The content is accurate at the time of publication and is subject to change.

A security freeze is a prevention tool available for use to protect yourself against identity theft. What it does is provide consumers with an opportunity to lock access to their credit file which prevents any outsiders from being able to utilize their identity to open a new account or apply for credit. Your files will remain frozen for as long as you wish, until you decide to lift the restriction. Placing a security freeze upon your credit account has no bearing on your overall credit score.

If anyone attempts to apply for credit by fraudulently using your name and there exists a security freeze on your information, the false application will be denied by the creditor, resulting in a thwarted identity theft attempt.

Identity theft is a potentially devastating financial crime that is rapidly growing in popularity. Although there are protective measures against identity-related fraud put into place by merchants, businesses, credit card companies and government agencies, it is not always adequate and thieves manage to commit around 8 million identity-related crimes within the United States alone on an annual basis.

Basically, a security freeze is designed to stop credit reporting agencies from releasing any portion of your credit report or personal information without first obtaining your consent. When you enact a security freeze upon your account, you will be issued a special password or unique ID number to use in order to authorize a temporary release of your credit report for a specific time period or to a specific inquirer once the freeze is in place. A security freeze is most effective when it is put into place at all of the three major credit bureaus, Experian, Equifax and TransUnion.

In general, a freeze is not applicable to situations wherein a creditor with whom you have an existing relationship with requests a copy of your credit report. Likewise, should one of your existing creditors or an agent or affiliate thereof need access to your credit file for specific types of account review, fraud control, collection or something similar, it will be granted regardless of the freeze.

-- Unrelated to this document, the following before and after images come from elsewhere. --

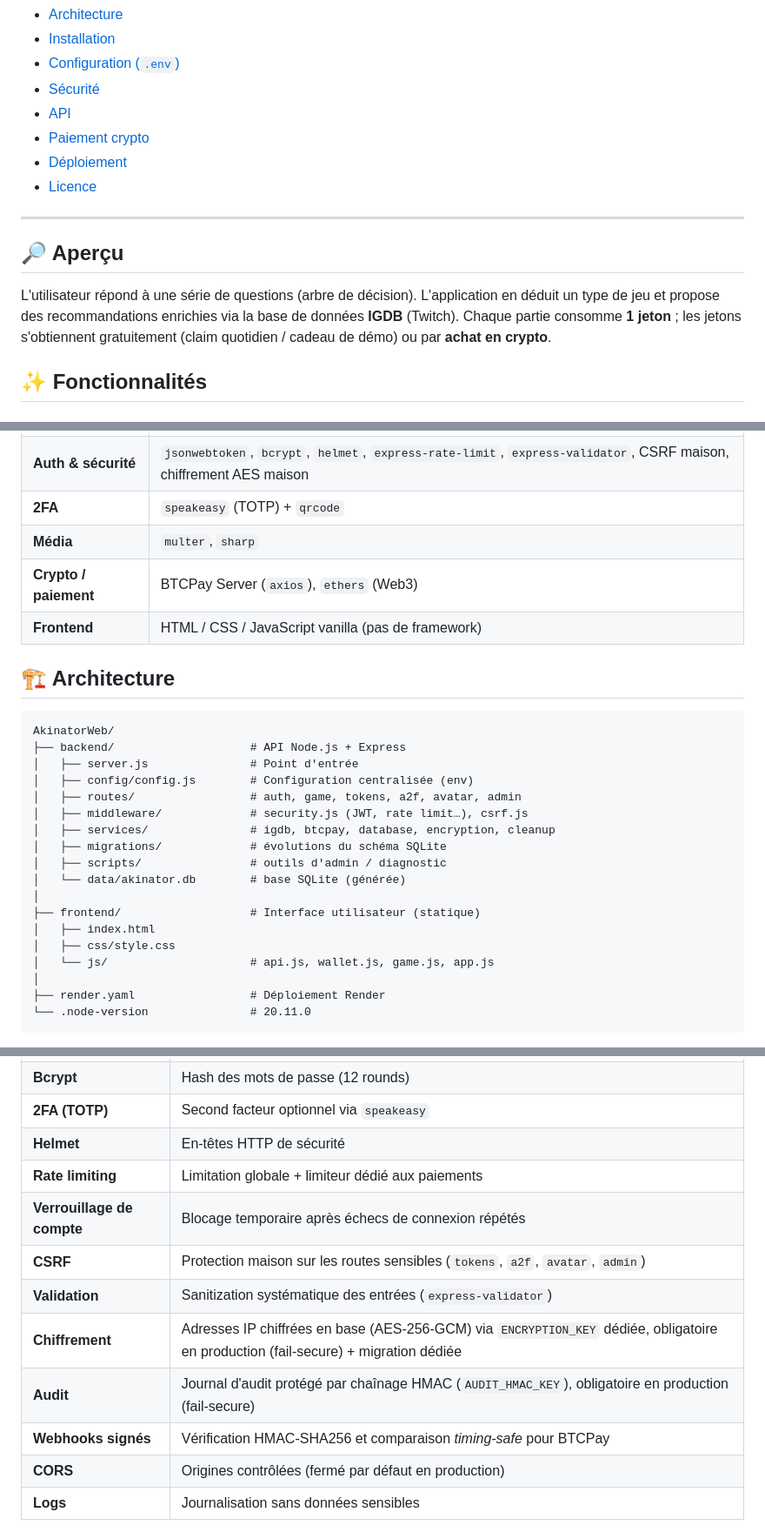
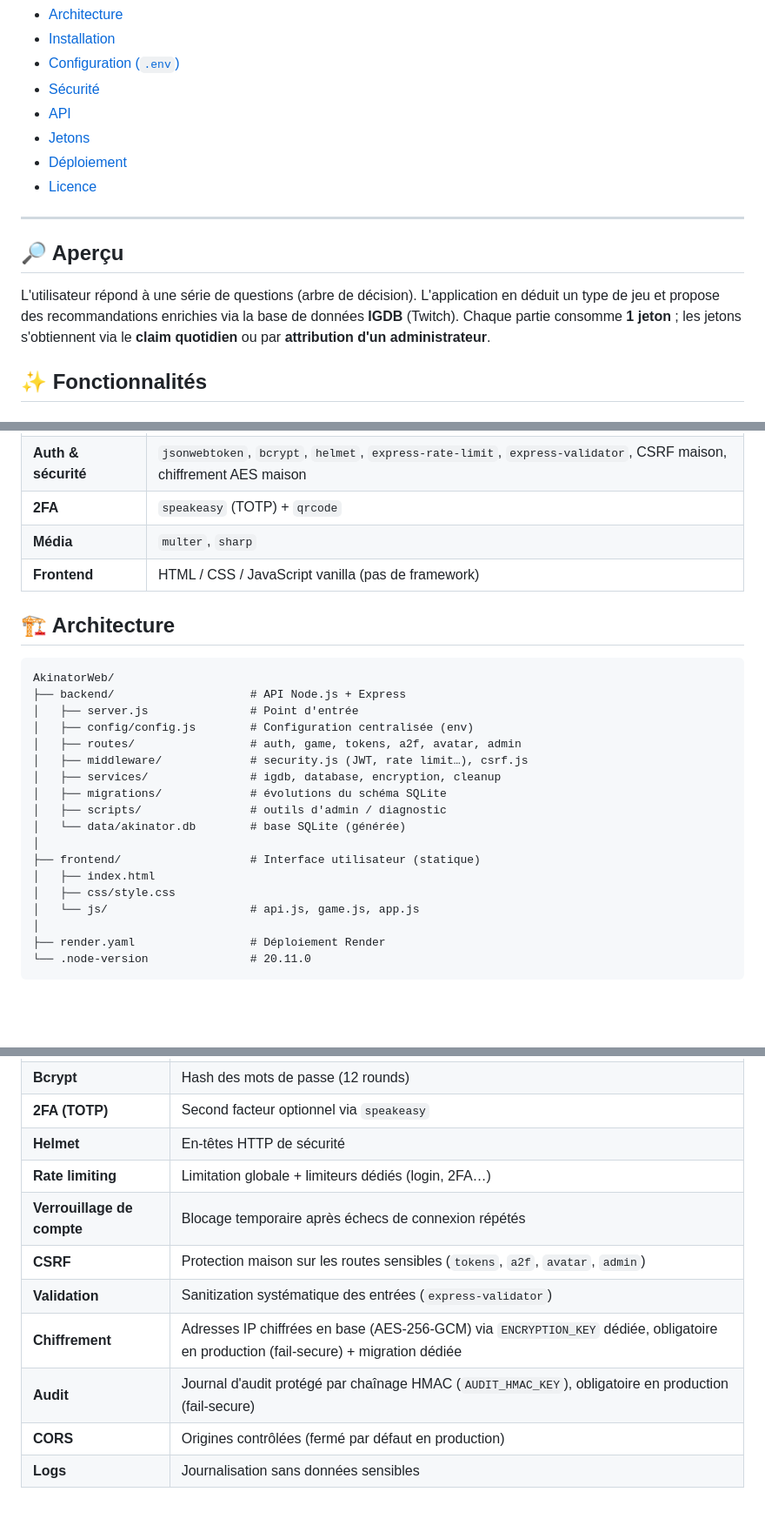
Before and after one commit to Akram1323/AkinatorTwitch, a Markdown page: README.md, 3 parts joined by grey strips. Shown at 87% size. Drawn GitHub-style; blank space fills up the shorter version.

```diff
--- a/README.md
+++ b/README.md
@@ -20,7 +20,7 @@
 - [Configuration (`.env`)](#-configuration-env)
 - [Sécurité](#-sécurité)
 - [API](#-api)
-- [Paiement crypto](#-paiement-crypto)
+- [Jetons](#-jetons)
 - [Déploiement](#-déploiement)
 - [Licence](#-licence)
 
@@ -30,8 +30,8 @@
 
 L'utilisateur répond à une série de questions (arbre de décision). L'application en déduit un
 type de jeu et propose des recommandations enrichies via la base de données **IGDB** (Twitch).
-Chaque partie consomme **1 jeton** ; les jetons s'obtiennent gratuitement (claim quotidien / cadeau
-de démo) ou par **achat en crypto**.
+Chaque partie consomme **1 jeton** ; les jetons s'obtiennent via le **claim quotidien** ou par
+**attribution d'un administrateur**.
 
 ## ✨ Fonctionnalités
 
@@ -68,7 +64,6 @@ de démo) ou par **achat en crypto**.
 | **Auth & sécurité** | `jsonwebtoken`, `bcrypt`, `helmet`, `express-rate-limit`, `express-validator`, CSRF maison, chiffrement AES maison |
 | **2FA** | `speakeasy` (TOTP) + `qrcode` |
 | **Média** | `multer`, `sharp` |
-| **Crypto / paiement** | BTCPay Server (`axios`), `ethers` (Web3) |
 | **Frontend** | HTML / CSS / JavaScript vanilla (pas de framework) |
 
 ## 🏗️ Architecture
@@ -80,7 +75,7 @@ AkinatorWeb/
 │   ├── config/config.js        # Configuration centralisée (env)
 │   ├── routes/                 # auth, game, tokens, a2f, avatar, admin
 │   ├── middleware/             # security.js (JWT, rate limit…), csrf.js
-│   ├── services/               # igdb, btcpay, database, encryption, cleanup
+│   ├── services/               # igdb, database, encryption, cleanup
 │   ├── migrations/             # évolutions du schéma SQLite
 │   ├── scripts/                # outils d'admin / diagnostic
 │   └── data/akinator.db        # base SQLite (générée)
@@ -88,7 +83,7 @@ AkinatorWeb/
 ├── frontend/                   # Interface utilisateur (statique)
 │   ├── index.html
 │   ├── css/style.css
-│   └── js/                     # api.js, wallet.js, game.js, app.js
+│   └── js/                     # api.js, game.js, app.js
 │
 ├── render.yaml                 # Déploiement Render
 └── .node-version               # 20.11.0
@@ -162,13 +155,12 @@ La sécurité est au cœur du projet. Mesures implémentées :
 | **Bcrypt** | Hash des mots de passe (12 rounds) |
 | **2FA (TOTP)** | Second facteur optionnel via `speakeasy` |
 | **Helmet** | En-têtes HTTP de sécurité |
-| **Rate limiting** | Limitation globale + limiteur dédié aux paiements |
+| **Rate limiting** | Limitation globale + limiteurs dédiés (login, 2FA…) |
 | **Verrouillage de compte** | Blocage temporaire après échecs de connexion répétés |
 | **CSRF** | Protection maison sur les routes sensibles (`tokens`, `a2f`, `avatar`, `admin`) |
 | **Validation** | Sanitization systématique des entrées (`express-validator`) |
 | **Chiffrement** | Adresses IP chiffrées en base (AES-256-GCM) via `ENCRYPTION_KEY` dédiée, obligatoire en production (fail-secure) + migration dédiée |
 | **Audit** | Journal d'audit protégé par chaînage HMAC (`AUDIT_HMAC_KEY`), obligatoire en production (fail-secure) |
-| **Webhooks signés** | Vérification HMAC-SHA256 et comparaison *timing-safe* pour BTCPay |
 | **CORS** | Origines contrôlées (fermé par défaut en production) |
 | **Logs** | Journalisation sans données sensibles |
 
```
Also changed, not shown: other parts of README.md (+14 -29 lines), docs/architecture.md (+11 -13 lines), docs/securite.md (+10 -7 lines).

Implementing a security freeze against your account can possibly delay, prohibit or otherwise interfere with any applications for credit, loans, a mortgage, etc. that you submit yourself. If you wish to seek credit while there is a security freeze in place upon your credit file, you should make sure to lift it before submitting an application to ensure a timely reponse. If you will be applying for credit from multiple issuers, it may be a good idea to lift the freeze entirely. Otherwise, you can always opt to lift the freeze for the specific creditor from whom you are requesting credit.